Niren Chandra Paul, 45, who runs a roadside hotel, says the Bengali Hindus and Bengali Muslims have faced lot of harassment in the entire NRC process and apprehends that even many genuine citizens can be excluded in the final list of NRC. Recalling the visit of Narendra Modi to Barak Valley in 2014, he said, “The Prime Minister had promised that the detention camps will be removed. But they are still there.” He lamented that people, including the elderly, were living in “inhuman conditions” in these camps.
Regretting lack of basic facilities at these detention camps, Assam Congress leader Pradyut Bordoloi, said, “Being poor and illiterate,” he said “most of them did not know that they had to physically appear before the foreigners’ tribunals when summoned. Since they did not turn up at the FTs, they were declared foreigners by ex parte judgments.”
Many human rights activists too have raised the demand for basic facilities of detainees in the detention camps.
The Centre had earlier told the Supreme Court that 938 people were detained in six detention centres in Assam and 823 of them have been declared foreigners by the tribunals. It also said the tribunals had declared 52,000 as foreigners, but the Centre has deported only 162.
In 2014, the Centre had asked all states to set up at least one ‘detention centre/holding centre/camps’ to detain “illegal immigrants” and foreign nationals awaiting deportation/or repatriation after completion of sentence due to non-confirmation of nationality”. The objective was to separate declared foreigners from criminals in jails.
Recently, the Supreme Court set the detention period of foreigners at three years. After completion of this period, those in detention would be eligible for bail after furnishing a surety bond of Rs 1 lakh each from two Indian citizens along with their proposed residential address and biometric details.

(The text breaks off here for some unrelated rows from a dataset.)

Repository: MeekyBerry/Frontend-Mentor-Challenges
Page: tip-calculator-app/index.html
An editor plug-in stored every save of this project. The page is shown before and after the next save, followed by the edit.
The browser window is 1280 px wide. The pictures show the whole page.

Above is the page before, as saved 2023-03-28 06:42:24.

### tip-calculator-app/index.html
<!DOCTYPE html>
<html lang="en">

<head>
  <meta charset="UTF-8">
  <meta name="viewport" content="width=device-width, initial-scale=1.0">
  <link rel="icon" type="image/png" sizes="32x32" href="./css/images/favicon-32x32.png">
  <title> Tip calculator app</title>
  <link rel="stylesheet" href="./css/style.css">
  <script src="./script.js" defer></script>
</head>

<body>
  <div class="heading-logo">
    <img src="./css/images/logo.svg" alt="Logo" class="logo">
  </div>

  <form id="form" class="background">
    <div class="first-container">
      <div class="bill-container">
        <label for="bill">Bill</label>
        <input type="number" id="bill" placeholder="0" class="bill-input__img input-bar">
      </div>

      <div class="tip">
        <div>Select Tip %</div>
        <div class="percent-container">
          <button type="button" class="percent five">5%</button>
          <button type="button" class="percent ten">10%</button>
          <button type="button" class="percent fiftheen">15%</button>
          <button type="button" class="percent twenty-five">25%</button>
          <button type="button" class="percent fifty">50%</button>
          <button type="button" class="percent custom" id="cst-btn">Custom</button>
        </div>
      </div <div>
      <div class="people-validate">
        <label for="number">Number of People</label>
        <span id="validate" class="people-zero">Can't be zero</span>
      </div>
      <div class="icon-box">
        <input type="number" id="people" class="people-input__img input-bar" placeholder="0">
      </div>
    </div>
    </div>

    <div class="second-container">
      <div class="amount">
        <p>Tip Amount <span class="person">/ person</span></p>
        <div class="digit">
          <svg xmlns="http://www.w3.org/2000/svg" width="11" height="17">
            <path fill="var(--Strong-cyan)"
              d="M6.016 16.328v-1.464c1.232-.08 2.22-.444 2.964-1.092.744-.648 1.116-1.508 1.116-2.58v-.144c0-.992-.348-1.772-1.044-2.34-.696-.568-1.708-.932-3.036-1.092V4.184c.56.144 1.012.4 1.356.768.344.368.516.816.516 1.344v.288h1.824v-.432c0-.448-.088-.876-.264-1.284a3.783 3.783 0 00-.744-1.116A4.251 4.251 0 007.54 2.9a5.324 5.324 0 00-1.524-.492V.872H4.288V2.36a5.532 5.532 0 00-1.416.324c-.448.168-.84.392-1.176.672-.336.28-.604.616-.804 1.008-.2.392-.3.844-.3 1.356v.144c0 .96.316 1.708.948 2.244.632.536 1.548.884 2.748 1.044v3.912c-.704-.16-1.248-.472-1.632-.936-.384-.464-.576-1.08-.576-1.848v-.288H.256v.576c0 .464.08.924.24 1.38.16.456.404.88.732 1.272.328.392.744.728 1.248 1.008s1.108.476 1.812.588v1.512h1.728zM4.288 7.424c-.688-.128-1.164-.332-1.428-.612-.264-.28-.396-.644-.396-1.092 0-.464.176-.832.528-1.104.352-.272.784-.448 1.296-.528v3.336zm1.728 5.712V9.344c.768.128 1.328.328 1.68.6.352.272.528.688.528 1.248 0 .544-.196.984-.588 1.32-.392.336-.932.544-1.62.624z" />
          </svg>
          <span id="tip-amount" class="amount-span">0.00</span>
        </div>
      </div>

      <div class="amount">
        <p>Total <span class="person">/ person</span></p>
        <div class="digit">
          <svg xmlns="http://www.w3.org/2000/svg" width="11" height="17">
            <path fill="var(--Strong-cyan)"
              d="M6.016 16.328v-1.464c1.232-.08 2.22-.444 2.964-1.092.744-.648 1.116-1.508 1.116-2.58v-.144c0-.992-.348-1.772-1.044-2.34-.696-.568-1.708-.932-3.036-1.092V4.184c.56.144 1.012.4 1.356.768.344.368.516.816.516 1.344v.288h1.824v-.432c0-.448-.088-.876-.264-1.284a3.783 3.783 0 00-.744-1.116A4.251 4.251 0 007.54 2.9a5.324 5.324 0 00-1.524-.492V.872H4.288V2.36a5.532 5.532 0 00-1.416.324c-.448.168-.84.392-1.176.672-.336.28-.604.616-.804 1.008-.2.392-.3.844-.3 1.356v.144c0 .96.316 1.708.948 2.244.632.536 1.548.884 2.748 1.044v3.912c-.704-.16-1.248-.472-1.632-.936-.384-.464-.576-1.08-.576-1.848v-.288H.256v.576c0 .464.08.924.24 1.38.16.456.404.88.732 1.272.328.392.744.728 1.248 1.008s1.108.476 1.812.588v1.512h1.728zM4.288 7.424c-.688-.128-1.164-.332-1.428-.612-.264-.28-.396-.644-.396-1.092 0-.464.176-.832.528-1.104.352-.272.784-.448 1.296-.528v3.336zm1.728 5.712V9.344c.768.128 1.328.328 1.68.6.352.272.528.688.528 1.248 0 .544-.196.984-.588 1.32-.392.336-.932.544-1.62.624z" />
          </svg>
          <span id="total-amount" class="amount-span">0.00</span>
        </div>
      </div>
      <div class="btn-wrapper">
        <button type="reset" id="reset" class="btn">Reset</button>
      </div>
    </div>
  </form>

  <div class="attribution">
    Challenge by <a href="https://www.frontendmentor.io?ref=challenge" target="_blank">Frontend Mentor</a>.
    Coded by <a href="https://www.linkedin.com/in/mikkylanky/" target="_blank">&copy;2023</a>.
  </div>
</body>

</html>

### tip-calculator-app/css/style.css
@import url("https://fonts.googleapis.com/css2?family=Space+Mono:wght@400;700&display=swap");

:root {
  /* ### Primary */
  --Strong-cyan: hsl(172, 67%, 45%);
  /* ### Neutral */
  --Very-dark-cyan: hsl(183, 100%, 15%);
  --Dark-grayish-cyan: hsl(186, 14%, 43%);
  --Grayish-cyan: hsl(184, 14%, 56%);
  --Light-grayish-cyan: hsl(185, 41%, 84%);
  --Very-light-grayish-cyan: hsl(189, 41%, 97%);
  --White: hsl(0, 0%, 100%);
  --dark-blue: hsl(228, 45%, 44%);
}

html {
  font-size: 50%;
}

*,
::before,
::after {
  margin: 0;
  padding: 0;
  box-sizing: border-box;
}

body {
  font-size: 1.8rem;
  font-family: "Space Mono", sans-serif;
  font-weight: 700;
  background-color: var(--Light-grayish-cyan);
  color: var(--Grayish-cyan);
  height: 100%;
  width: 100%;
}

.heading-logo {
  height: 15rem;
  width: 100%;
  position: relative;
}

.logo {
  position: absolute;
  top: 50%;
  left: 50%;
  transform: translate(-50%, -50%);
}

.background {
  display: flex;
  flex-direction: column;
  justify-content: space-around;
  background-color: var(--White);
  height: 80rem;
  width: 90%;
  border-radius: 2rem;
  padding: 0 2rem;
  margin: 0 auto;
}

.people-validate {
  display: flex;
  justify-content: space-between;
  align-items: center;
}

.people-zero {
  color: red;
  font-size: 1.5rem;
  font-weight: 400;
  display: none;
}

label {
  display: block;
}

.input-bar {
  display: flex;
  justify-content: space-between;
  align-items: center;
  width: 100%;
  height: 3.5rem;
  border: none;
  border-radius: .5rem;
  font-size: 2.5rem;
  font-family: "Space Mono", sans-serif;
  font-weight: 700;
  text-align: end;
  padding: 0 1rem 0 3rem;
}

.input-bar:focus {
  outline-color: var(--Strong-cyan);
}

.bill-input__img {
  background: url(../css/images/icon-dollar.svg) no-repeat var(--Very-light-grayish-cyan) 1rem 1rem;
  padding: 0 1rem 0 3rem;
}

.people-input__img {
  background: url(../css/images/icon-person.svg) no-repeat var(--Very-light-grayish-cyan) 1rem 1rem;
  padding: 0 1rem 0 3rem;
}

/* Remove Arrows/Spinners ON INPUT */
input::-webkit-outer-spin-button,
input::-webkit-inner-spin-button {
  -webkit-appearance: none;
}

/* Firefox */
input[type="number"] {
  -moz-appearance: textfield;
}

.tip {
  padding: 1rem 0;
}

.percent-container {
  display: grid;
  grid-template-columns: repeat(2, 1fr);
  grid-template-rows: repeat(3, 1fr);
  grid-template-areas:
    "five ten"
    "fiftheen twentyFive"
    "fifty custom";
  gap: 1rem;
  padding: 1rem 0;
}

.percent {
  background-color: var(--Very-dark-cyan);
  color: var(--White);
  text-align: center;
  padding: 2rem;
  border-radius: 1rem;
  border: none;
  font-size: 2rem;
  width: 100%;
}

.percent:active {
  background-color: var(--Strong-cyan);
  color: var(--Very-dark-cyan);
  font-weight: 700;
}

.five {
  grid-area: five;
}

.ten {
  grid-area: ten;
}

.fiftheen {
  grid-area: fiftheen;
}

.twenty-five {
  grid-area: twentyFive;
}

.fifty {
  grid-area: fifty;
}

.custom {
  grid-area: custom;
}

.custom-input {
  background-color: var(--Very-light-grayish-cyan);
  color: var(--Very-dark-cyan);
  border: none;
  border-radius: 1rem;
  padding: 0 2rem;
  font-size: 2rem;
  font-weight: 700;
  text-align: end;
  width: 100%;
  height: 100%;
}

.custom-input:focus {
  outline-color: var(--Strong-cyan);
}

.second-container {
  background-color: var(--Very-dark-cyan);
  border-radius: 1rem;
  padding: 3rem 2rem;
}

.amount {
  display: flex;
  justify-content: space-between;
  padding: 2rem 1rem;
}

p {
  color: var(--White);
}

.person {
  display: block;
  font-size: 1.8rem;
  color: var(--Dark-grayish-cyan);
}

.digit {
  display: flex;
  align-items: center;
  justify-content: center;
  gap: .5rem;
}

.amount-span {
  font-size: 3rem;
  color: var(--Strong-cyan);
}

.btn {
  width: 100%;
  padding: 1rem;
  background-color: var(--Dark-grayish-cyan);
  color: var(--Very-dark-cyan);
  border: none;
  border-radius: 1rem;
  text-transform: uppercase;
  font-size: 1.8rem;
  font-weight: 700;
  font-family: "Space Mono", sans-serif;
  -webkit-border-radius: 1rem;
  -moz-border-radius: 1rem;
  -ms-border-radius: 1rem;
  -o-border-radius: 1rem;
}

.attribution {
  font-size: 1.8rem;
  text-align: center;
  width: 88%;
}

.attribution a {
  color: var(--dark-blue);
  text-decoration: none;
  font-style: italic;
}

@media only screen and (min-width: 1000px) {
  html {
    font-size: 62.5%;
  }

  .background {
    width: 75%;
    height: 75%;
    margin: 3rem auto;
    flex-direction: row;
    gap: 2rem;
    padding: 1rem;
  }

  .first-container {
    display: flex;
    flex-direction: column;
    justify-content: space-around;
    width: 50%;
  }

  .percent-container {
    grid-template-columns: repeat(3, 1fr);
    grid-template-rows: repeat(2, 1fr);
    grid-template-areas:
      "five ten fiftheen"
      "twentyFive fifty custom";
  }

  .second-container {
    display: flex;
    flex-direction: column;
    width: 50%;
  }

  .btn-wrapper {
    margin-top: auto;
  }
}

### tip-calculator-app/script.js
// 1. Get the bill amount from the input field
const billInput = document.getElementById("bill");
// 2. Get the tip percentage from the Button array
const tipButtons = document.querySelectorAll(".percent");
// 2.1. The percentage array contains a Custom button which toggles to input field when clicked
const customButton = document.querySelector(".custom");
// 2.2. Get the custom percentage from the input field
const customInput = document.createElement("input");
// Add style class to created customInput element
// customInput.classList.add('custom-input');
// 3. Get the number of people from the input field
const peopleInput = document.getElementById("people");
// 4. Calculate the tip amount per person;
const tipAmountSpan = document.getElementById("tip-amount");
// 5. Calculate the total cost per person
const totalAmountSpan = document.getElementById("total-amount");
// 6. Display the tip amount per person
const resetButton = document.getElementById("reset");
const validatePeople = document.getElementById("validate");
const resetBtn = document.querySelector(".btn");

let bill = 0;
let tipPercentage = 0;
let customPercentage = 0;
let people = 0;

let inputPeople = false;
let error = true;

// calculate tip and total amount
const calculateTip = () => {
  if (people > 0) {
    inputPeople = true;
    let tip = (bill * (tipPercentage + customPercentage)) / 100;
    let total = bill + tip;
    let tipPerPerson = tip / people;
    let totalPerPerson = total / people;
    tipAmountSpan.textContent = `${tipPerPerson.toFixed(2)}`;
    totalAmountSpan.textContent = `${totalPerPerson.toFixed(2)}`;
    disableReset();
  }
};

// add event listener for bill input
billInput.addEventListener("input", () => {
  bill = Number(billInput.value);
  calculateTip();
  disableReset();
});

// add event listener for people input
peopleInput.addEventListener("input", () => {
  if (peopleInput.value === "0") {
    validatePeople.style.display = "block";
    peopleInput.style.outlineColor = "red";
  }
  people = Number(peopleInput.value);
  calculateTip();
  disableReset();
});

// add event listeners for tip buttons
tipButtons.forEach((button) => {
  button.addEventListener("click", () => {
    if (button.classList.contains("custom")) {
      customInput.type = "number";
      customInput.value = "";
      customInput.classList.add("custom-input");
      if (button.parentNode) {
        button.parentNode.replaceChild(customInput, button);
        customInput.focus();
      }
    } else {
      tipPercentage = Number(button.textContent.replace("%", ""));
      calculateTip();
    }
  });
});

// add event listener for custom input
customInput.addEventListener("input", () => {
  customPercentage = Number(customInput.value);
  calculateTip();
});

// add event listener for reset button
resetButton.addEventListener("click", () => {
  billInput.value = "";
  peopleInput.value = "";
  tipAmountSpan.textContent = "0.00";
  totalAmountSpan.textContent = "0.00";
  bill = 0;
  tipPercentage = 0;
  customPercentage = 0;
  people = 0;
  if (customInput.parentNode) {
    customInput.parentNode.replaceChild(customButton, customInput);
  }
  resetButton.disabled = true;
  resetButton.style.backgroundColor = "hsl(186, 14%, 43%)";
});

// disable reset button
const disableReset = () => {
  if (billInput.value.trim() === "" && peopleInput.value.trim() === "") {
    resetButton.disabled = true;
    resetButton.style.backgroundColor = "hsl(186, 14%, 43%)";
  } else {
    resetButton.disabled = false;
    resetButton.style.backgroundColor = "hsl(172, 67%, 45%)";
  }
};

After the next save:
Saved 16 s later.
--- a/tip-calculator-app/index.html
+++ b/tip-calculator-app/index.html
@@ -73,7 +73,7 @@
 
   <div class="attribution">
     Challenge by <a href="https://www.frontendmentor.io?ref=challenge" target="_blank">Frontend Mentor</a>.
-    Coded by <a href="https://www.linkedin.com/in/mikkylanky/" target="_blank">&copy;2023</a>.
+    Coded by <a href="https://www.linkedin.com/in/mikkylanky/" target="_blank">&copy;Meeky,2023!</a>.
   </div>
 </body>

The Centre has also formulated a manual under which the detention centre will have a help desk for the detainees to contact mission, embassy or consulate officials or their families, a skills development centre and a crèche for children, but all within the premises with high-level security.
Shajid Khan is an independent journalist and law student based in Assam.